Hiawatha's Avatar
Join Date: Feb 2003
Location: Pirate on the river Saskatchewan
Posts: 2,167
Default Trappin Beavers Help!

Well i've been trappin beavers for about 4 years now in saskatchewan. I have a real problem sometimes with my dam sets. What i usally do is find the slide on the dam and open the top of the dam up wide enuff for good water flow and a 330 connibear. Now sometimes i put the trap at the top of the slide, sometimes at the bottom and sometimes i do both. But about 1 in every 20 beavers just plugs up sticks and mud against the trap to plug the hole and never swims or slides into it. A few times they plugged it up so bad i couldn't even see my trap. Now does this happen to u guys? and how do i catch these smart ones?
Hiawatha is offline  
Old 01-14-2004, 11:08 AM
Join Date: Oct 2003
Location: Ontario
Posts: 241
Default RE: Trappin Beavers Help!

Many of the guys I know use leg holds (No. 4 Victor) with a slide wire when trapping off a beaver dam. Probably for this very reason. The Conibear really comes into its own when trapping around the house or under the ice but of course, kittens become an unwanted catch. I did a lot of nuisance live trapping when I was working and beaver filling the trap with all sorts of crap drove me nuts. If you get a chance to watch a beaver repair his dam, you'll see they approach it very cautiously and will almost never use the slide. They'll just plug the hole with mud and branches and of course, this plugs up your set. The only advantage of your set is that you can pick the odd otter as a bonus.
sawbill is offline  
Old 01-16-2004, 12:15 PM
Join Date: Feb 2003
Posts: 27,585
Default [Deleted]

[Deleted by Admins]
Deleted User is offline  
Old 01-16-2004, 02:47 PM
Join Date: Oct 2003
Location: Ontario
Posts: 241
Default RE: Trappin Beavers Help!

Color phases of beaver are usually fairly predictable. What does change however is the overall size of the animal, the thickness of the pelt, and the thickness of the leather or hide. Their fur ranges from red to black, black being the most common or prime. Red is common to a beaver, adult or juvenile in the off season, then darkens or blackens, if you will, as the hide primes up in the fall and winter months. This may vary according to region. Here in Northern Ontario this is the typical situation, whereas beaver living in southern climates such as yours may experience the darker furs for a shorter period of time as a result of longer daylight hours.
sawbill is offline  
Related Topics
Thread Starter
Last Post
Young Hunters
12-12-2008 10:10 AM
Small Game, Predator and Trapping
11-23-2007 07:13 AM
Small Game, Predator and Trapping
11-30-2006 05:30 PM
Small Game, Predator and Trapping
08-28-2006 08:00 PM
Small Game, Predator and Trapping
03-02-2005 03:56 PM

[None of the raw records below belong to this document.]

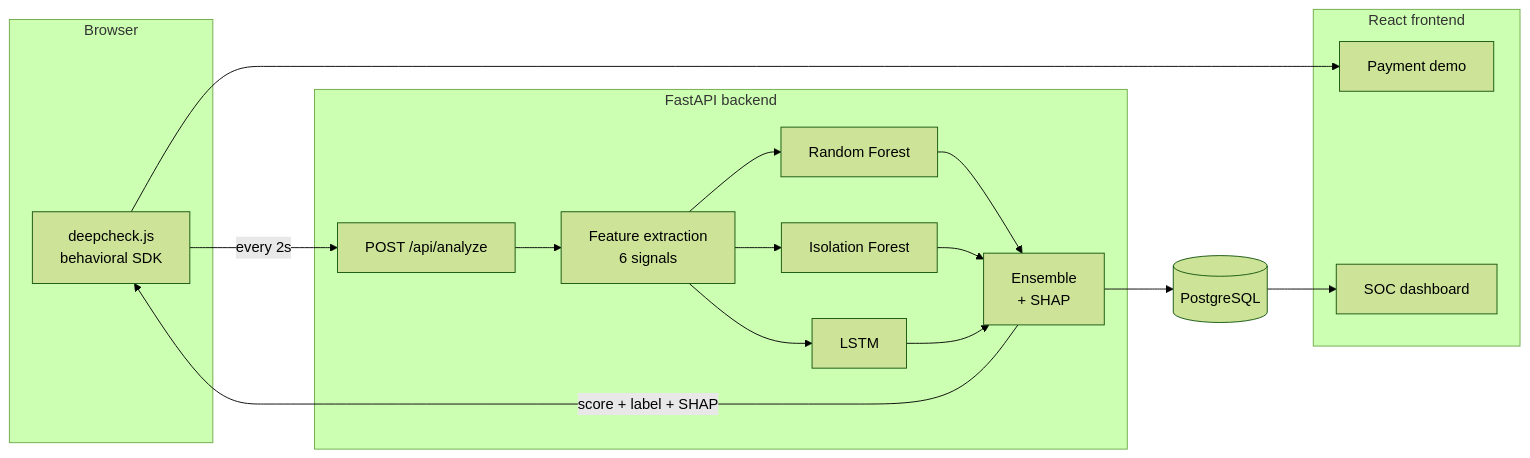
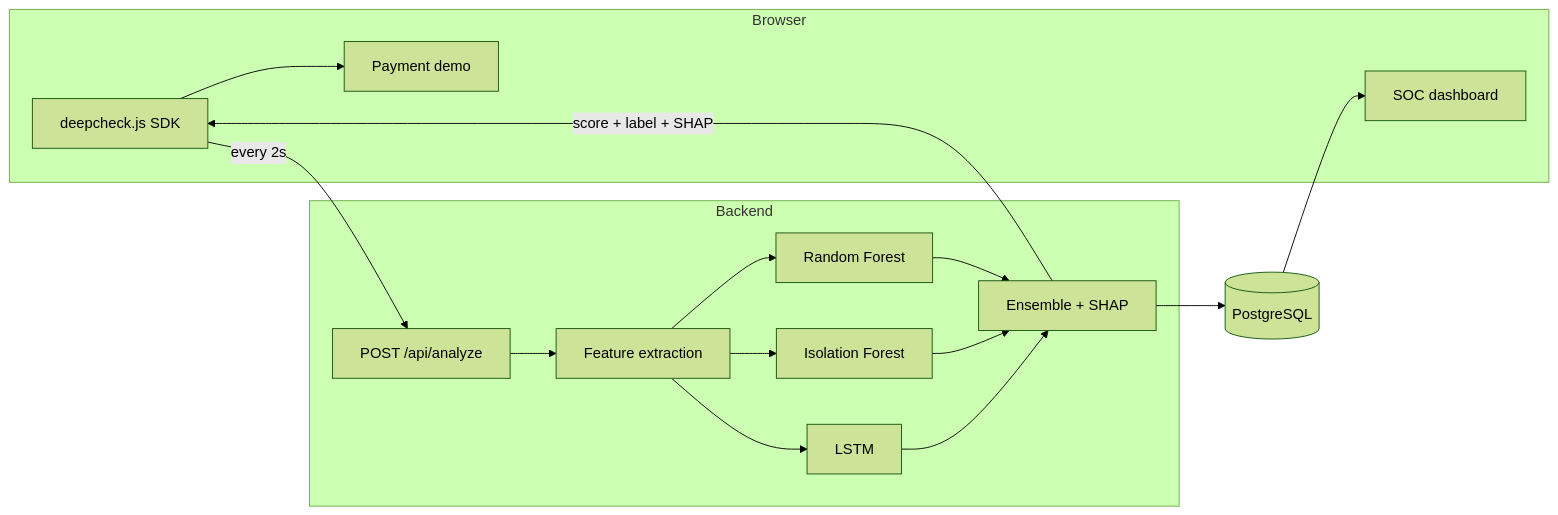
Before and after one commit to hhuseynov0707-web/deepcheck: the diagram in README.md, drawn with Mermaid (forest theme).

Commit message:
Use conservative mermaid syntax so GitHub renders the diagram
GitHub's mermaid parser silently declined the previous diagram -- no error
banner, just the raw code fence left on the page. The cause was newer
syntax: ampersand multi-node edges (C --> D & E & F), a chained edge after
a labelled one (A -->|every 2s| B --> C), and bracket-titled subgraphs.
Rewritten as one edge per line with plain subgraph names, which every
mermaid version supports.

````diff
--- a/README.md
+++ b/README.md
@@ -34,27 +34,32 @@
 ```mermaid
 flowchart LR
     subgraph Browser
-        A["deepcheck.js<br/>behavioral SDK"]
-    end
-    subgraph Backend["FastAPI backend"]
-        B["POST /api/analyze"]
-        C["Feature extraction<br/>6 signals"]
-        D["Random Forest"]
-        E["Isolation Forest"]
-        F["LSTM"]
-        G["Ensemble<br/>+ SHAP"]
-    end
-    H[("PostgreSQL")]
-    subgraph Frontend["React frontend"]
-        I["Payment demo"]
-        J["SOC dashboard"]
+        A[deepcheck.js SDK]
+        I[Payment demo]
+        J[SOC dashboard]
     end
 
-    A -->|"every 2s"| B --> C
-    C --> D & E & F
-    D & E & F --> G
+    subgraph Backend
+        B[POST /api/analyze]
+        C[Feature extraction]
+        D[Random Forest]
+        E[Isolation Forest]
+        F[LSTM]
+        G[Ensemble + SHAP]
+    end
+
+    H[(PostgreSQL)]
+
+    A -->|every 2s| B
+    B --> C
+    C --> D
+    C --> E
+    C --> F
+    D --> G
+    E --> G
+    F --> G
     G --> H
-    G -->|"score + label + SHAP"| A
+    G -->|score + label + SHAP| A
     A --> I
     H --> J
 ```
````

Posting Rules
You may not post new threads
You may not post replies
You may not post attachments
You may not edit your posts

BB code is On
Smilies are On
[IMG] code is On
HTML code is Off
Trackbacks are On
Pingbacks are On
Refbacks are Off

Quick Reply: Trappin Beavers Help!

Contact Us - Archive - Advertising - Cookie Policy - Privacy Statement - Terms of Service -

Copyright © 2024 MH Sub I, LLC dba Internet Brands. All rights reserved. Use of this site indicates your consent to the Terms of Use.